**About this task**.
Some lines in the material below hold the word "solid". Copy all of them.
[Source material — start]
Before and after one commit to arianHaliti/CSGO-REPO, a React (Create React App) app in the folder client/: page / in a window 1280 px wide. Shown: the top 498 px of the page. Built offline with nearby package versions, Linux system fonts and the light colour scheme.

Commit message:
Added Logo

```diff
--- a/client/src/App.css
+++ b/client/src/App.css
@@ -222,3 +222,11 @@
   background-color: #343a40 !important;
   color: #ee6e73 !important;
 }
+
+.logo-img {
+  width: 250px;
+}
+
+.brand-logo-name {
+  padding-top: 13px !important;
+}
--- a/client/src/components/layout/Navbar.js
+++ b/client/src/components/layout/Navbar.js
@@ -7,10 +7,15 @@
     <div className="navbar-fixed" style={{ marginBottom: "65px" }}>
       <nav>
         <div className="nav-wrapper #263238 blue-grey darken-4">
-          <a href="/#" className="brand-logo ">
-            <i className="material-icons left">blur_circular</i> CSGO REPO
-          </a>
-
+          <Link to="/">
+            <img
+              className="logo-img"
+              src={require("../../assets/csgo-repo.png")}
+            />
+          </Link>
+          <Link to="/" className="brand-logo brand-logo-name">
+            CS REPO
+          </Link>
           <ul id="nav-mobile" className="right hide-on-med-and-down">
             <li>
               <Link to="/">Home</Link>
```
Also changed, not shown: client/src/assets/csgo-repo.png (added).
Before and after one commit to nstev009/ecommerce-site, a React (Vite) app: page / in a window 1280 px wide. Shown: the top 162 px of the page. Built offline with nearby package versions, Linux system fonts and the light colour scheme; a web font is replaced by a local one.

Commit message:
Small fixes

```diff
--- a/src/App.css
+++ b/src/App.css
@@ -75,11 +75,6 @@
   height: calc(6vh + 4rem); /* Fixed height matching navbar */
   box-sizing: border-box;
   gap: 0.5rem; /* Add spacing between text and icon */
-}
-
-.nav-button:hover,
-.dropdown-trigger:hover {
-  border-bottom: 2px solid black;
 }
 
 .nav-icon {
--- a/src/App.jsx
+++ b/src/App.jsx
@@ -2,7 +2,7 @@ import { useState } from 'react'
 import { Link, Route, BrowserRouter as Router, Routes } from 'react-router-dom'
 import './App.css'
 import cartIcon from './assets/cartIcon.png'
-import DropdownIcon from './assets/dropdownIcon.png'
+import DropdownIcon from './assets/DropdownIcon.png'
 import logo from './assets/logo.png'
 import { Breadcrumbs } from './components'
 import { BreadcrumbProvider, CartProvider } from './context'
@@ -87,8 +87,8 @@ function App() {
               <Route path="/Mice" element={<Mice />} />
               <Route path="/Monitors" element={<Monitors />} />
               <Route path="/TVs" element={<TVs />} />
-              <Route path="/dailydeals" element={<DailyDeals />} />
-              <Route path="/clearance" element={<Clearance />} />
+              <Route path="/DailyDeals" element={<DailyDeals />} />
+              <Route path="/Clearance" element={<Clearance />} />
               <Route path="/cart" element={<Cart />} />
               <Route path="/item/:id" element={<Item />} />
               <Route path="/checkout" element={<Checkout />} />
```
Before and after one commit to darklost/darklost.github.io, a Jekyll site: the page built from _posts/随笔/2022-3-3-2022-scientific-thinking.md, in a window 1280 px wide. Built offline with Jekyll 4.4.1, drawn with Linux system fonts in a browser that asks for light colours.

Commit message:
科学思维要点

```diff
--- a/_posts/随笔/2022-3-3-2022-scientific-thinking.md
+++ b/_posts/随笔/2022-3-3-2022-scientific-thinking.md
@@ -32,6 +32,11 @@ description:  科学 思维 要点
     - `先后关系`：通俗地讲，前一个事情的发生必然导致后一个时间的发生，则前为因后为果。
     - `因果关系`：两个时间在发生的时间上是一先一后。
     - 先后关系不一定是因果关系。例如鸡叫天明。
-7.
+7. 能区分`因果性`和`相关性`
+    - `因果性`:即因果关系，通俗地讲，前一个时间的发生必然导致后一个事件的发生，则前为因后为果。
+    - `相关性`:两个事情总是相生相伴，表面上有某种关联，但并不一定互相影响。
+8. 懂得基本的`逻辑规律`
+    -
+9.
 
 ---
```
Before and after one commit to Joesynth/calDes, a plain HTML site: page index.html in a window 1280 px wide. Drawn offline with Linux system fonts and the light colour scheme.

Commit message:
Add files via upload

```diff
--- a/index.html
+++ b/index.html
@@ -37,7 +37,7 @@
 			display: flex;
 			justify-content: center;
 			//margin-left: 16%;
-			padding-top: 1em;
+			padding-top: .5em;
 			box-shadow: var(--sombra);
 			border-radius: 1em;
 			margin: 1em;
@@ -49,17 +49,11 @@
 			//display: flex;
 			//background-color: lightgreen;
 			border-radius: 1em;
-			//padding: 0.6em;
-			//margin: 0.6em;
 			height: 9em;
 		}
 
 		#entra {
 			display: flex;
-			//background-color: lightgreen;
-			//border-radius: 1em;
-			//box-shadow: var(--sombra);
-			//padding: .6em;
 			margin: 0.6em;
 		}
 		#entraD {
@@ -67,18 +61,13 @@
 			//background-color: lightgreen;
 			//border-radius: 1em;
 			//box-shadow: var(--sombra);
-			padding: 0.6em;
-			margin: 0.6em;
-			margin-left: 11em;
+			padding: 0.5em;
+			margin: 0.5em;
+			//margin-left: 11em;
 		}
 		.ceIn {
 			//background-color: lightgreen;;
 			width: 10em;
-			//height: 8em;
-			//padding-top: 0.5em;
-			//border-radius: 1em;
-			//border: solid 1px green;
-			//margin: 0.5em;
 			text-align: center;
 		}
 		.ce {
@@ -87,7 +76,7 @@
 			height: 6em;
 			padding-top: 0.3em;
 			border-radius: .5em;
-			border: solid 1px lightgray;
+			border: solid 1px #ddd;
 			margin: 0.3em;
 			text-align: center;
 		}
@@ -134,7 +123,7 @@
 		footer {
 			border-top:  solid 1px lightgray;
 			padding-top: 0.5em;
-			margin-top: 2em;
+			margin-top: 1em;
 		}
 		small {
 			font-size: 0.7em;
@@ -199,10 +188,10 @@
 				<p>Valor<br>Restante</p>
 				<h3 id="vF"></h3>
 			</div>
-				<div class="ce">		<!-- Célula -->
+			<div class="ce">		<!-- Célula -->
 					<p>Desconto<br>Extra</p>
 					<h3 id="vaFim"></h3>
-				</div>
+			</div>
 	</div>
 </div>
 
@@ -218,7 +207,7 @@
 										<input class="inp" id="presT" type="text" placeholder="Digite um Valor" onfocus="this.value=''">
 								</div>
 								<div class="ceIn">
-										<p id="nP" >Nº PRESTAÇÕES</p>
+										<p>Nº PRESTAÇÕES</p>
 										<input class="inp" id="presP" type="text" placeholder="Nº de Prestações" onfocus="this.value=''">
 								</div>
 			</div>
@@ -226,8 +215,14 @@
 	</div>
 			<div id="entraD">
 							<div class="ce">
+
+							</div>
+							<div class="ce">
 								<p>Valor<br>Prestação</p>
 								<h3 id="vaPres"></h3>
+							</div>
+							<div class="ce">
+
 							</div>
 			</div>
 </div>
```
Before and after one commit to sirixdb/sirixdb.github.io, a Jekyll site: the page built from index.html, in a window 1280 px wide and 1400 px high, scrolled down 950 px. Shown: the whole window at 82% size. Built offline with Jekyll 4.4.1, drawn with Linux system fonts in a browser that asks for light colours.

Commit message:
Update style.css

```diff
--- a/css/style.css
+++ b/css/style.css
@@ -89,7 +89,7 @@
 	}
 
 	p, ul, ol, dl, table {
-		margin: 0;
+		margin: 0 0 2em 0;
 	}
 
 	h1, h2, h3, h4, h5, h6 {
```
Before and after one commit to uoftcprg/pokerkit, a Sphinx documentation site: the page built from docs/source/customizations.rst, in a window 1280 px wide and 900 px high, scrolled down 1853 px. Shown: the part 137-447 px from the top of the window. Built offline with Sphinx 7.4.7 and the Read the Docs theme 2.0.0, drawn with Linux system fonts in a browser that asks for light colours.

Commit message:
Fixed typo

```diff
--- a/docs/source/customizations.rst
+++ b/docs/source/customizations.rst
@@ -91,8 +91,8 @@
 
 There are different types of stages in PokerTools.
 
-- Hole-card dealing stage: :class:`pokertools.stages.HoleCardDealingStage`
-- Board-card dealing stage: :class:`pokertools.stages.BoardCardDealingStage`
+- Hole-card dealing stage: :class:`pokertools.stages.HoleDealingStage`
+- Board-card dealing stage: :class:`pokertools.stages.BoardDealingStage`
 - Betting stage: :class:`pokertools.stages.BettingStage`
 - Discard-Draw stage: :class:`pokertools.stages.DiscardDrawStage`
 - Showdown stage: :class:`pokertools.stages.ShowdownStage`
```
[Source material — finish]
**Response to this task**.
-  border-bottom: 2px solid black;
-			//border: solid 1px green;
-			border: solid 1px lightgray;
+			border: solid 1px #ddd;
 			border-top:  solid 1px lightgray;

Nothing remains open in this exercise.